During the last eight years of his life, as a UBC faculty member, Duff concentrated on studying Haida art and interpreting the symbolic meanings behind the carvings, totem poles and painted crests that have become synonymous with the culture of coastal First Nations. In 1967, he partnered with esteemed Haida artist Bill Reid on the Arts of the Raven exhibit in Vancouver and also created the Images in Stone B.C. display of 1975, which went from Victoria to Vancouver and Ottawa.
“They were two very innovative exhibitions, both of which were driving at the view that northwest coast native art was great art in anyone’s terms, just as anything in the national gallery in Britain in great art,” said Fisher. “It’s not just ethnographic artifact, it’s actually great art with great thinking behind it.”
While he was working at the museum, Duff salvaged totem poles from Haida Gwaii which were showing the effects of decades of weathering and brought them to the Victoria museum to preserve them. That created controversy and was seen by some as illegal appropriation of artifacts but Duff was careful to negotiate permission and forward payment to the Skidegate band council before he took possession.

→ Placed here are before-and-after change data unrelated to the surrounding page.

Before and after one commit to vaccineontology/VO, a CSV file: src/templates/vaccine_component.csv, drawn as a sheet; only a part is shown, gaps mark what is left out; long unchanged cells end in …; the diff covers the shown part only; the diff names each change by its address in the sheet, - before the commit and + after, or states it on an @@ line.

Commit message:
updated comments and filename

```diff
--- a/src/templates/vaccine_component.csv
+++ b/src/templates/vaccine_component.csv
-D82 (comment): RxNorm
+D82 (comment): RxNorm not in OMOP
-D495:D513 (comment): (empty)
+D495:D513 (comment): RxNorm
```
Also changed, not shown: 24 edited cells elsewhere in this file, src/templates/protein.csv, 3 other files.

Fisher said those poles, some of which were sent to the provincial museum and some of which ended up at Museum of Anthropology at UBC, will shortly be the only surviving examples of art surviving from that time period.

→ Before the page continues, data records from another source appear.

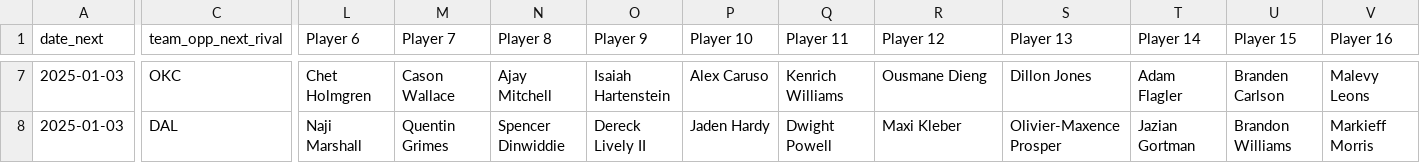
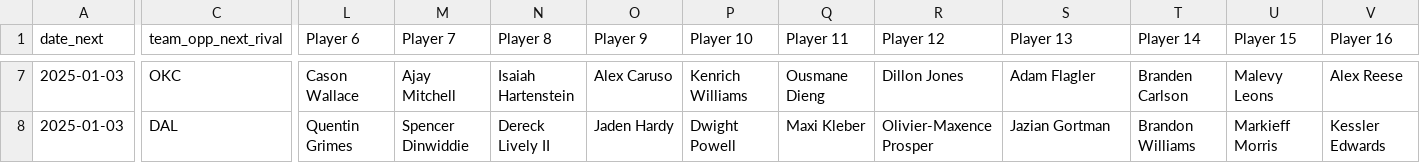
Before and after one commit to UsangR01/NBA-Games-Prediction, a CSV file: Refresh/data/preprocessed_cleaned_csv/NBA_2025_cleaned_schedule.csv, drawn as a sheet; only a part is shown, gaps mark what is left out; the diff covers the shown part only; the diff names each change by its address in the sheet, - before the commit and + after, or states it on an @@ line.

```diff
--- a/Refresh/data/preprocessed_cleaned_csv/NBA_2025_cleaned_schedule.csv
+++ b/Refresh/data/preprocessed_cleaned_csv/NBA_2025_cleaned_schedule.csv
-L7 (Player 6): Chet Holmgren
+L7 (Player 6): Cason Wallace
-M7 (Player 7): Cason Wallace
+M7 (Player 7): Ajay Mitchell
-N7 (Player 8): Ajay Mitchell
+N7 (Player 8): Isaiah Hartenstein
-O7 (Player 9): Isaiah Hartenstein
+O7 (Player 9): Alex Caruso
-P7 (Player 10): Alex Caruso
+P7 (Player 10): Kenrich Williams
-Q7 (Player 11): Kenrich Williams
+Q7 (Player 11): Ousmane Dieng
-R7 (Player 12): Ousmane Dieng
+R7 (Player 12): Dillon Jones
-S7 (Player 13): Dillon Jones
+S7 (Player 13): Adam Flagler
-T7 (Player 14): Adam Flagler
+T7 (Player 14): Branden Carlson
-U7 (Player 15): Branden Carlson
+U7 (Player 15): Malevy Leons
-V7 (Player 16): Malevy Leons
+V7 (Player 16): Alex Reese
-L8 (Player 6): Naji Marshall
+L8 (Player 6): Quentin Grimes
-M8 (Player 7): Quentin Grimes
+M8 (Player 7): Spencer Dinwiddie
-N8 (Player 8): Spencer Dinwiddie
+N8 (Player 8): Dereck Lively II
-O8 (Player 9): Dereck Lively II
+O8 (Player 9): Jaden Hardy
-P8 (Player 10): Jaden Hardy
+P8 (Player 10): Dwight Powell
-Q8 (Player 11): Dwight Powell
+Q8 (Player 11): Maxi Kleber
-R8 (Player 12): Maxi Kleber
+R8 (Player 12): Olivier-Maxence Prosper
-S8 (Player 13): Olivier-Maxence Prosper
+S8 (Player 13): Jazian Gortman
-T8 (Player 14): Jazian Gortman
+T8 (Player 14): Brandon Williams
-U8 (Player 15): Brandon Williams
+U8 (Player 15): Markieff Morris
-V8 (Player 16): Markieff Morris
+V8 (Player 16): Kessler Edwards
```
Also changed, not shown: 168 edited cells elsewhere in this file, Refresh/data/parsed_csvs/nbaInjuries_csv/nba_injuries.csv, Refresh/data/parsed_csvs/nbaInjuries_csv/nba_injuries_processed.csv, 2 other files.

“When Wilson was taking totem poles from Haida Gwaii and getting them restored and preserved, there were articles in the Vancouver Sun with headlines like, ‘Hideous Totem Pole Nonsense,’ not that it was offensive to First Nations communities to remove these poles, but that it was waste of money and this was an artform not worth preserving,” said Fisher. “Wilson was doing these things not just when it wasn’t popular but there was pressure against it.”

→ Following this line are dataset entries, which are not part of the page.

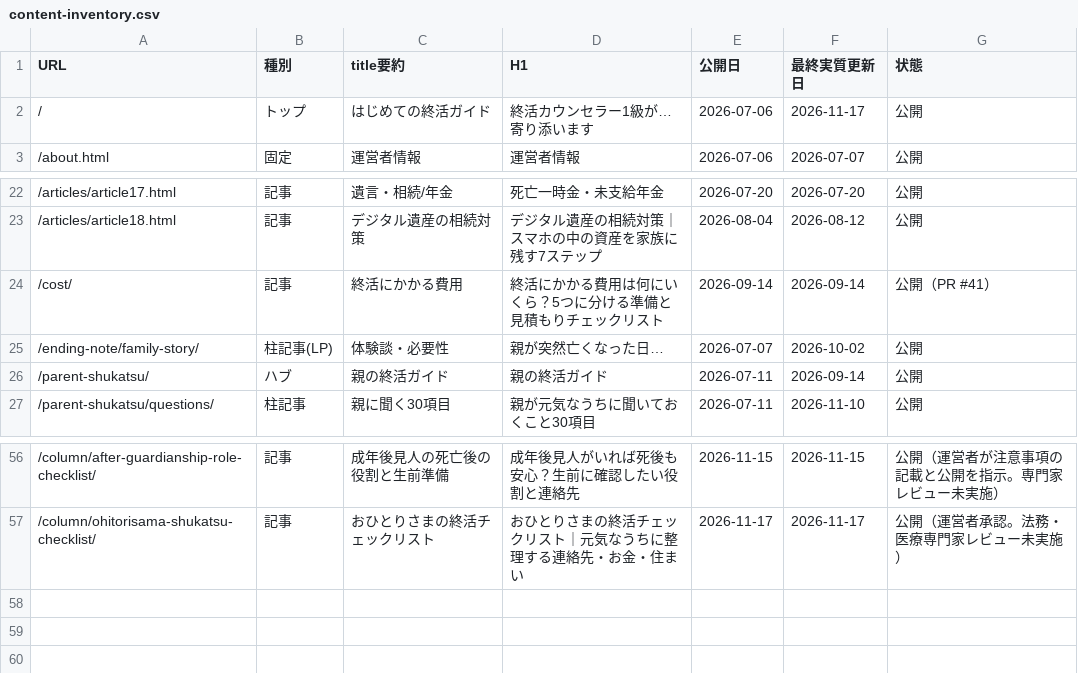
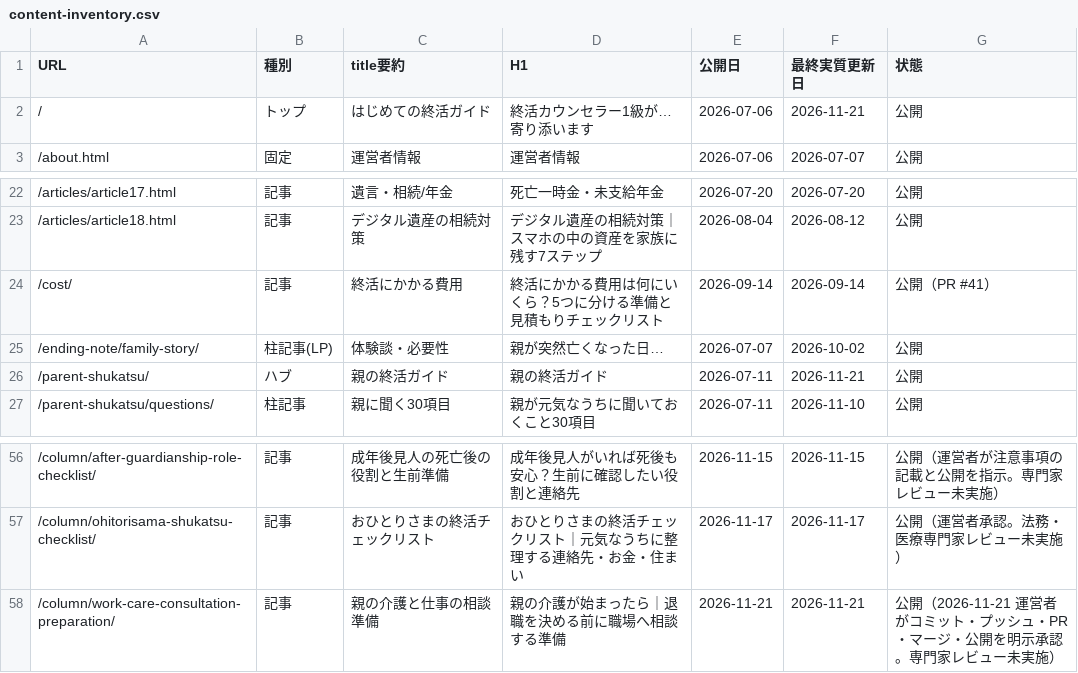
Before and after one commit to tfqys680-jpg/shukatsu-site, a CSV file: docs/seo/content-inventory.csv, drawn as a sheet; only a part is shown, gaps mark what is left out.

```diff
--- a/docs/seo/content-inventory.csv
+++ b/docs/seo/content-inventory.csv
@@ -1,3 +1,3 @@
 URL,種別,title要約,H1,公開日,最終実質更新日,状態
-/,トップ,はじめての終活ガイド,終活カウンセラー1級が…寄り添います,2026-07-06,2026-11-17,公開
+/,トップ,はじめての終活ガイド,終活カウンセラー1級が…寄り添います,2026-07-06,2026-11-21,公開
 /about.html,固定,運営者情報,運営者情報,2026-07-06,2026-07-07,公開
@@ -25,3 +25,3 @@ URL,種別,title要約,H1,公開日,最終実質更新日,状態
 /ending-note/family-story/,柱記事(LP),体験談・必要性,親が突然亡くなった日…,2026-07-07,2026-10-02,公開
-/parent-shukatsu/,ハブ,親の終活ガイド,親の終活ガイド,2026-07-11,2026-09-14,公開
+/parent-shukatsu/,ハブ,親の終活ガイド,親の終活ガイド,2026-07-11,2026-11-21,公開
 /parent-shukatsu/questions/,柱記事,親に聞く30項目,親が元気なうちに聞いておくこと30項目,2026-07-11,2026-11-10,公開
@@ -57 +57,2 @@ URL,種別,title要約,H1,公開日,最終実質更新日,状態
 /column/ohitorisama-shukatsu-checklist/,記事,おひとりさまの終活チェックリスト,おひとりさまの終活チェックリスト｜元気なうちに整理する連絡先・お金・住まい,2026-11-17,2026-11-17,公開（運営者承認。法務・医療専門家レビュー未実施）
+/column/work-care-consultation-preparation/,記事,親の介護と仕事の相談準備,親の介護が始まったら｜退職を決める前に職場へ相談する準備,2026-11-21,2026-11-21,公開（2026-11-21 運営者がコミット・プッシュ・PR・マージ・公開を明示承認。専門家レビュー未実施）
```
Also changed, not shown: docs/seo/editorial-calendar.csv, docs/seo/internal-link-map.csv, 17 other files.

Duff, who suffered from depression that might have stemmed from his war experience, committed suicide at age 51 in his UBC office in 1976, leaving behind his wife, son and daughter. He believed in reincarnation and that his life was simply the threshold to his next life. That spiritual transformation is depicted on the cover of Fisher’s book which reprints the Eagle Full Circle painting by Tofino-area artist Roy Henry Vickers. As a high school student from the Nass Valley north of Terrace, Vickers met Duff at the provincial museum and Duff dug into his office filing cabinet and showed him a photograph of Vickers’ grandfather. He credits Duff with inspiring him to become an artist.
Published by Harbour Publishing, Wilson Duff: Coming Back, A Life is available at Books and Company of Third Avenue and at Coles in Pine Centre Mall.
Fisher, 76, lives in Nanaimo with his wife Patricia and he continues to teach courses in First Nations history at Vancouver Island University’s Elder College.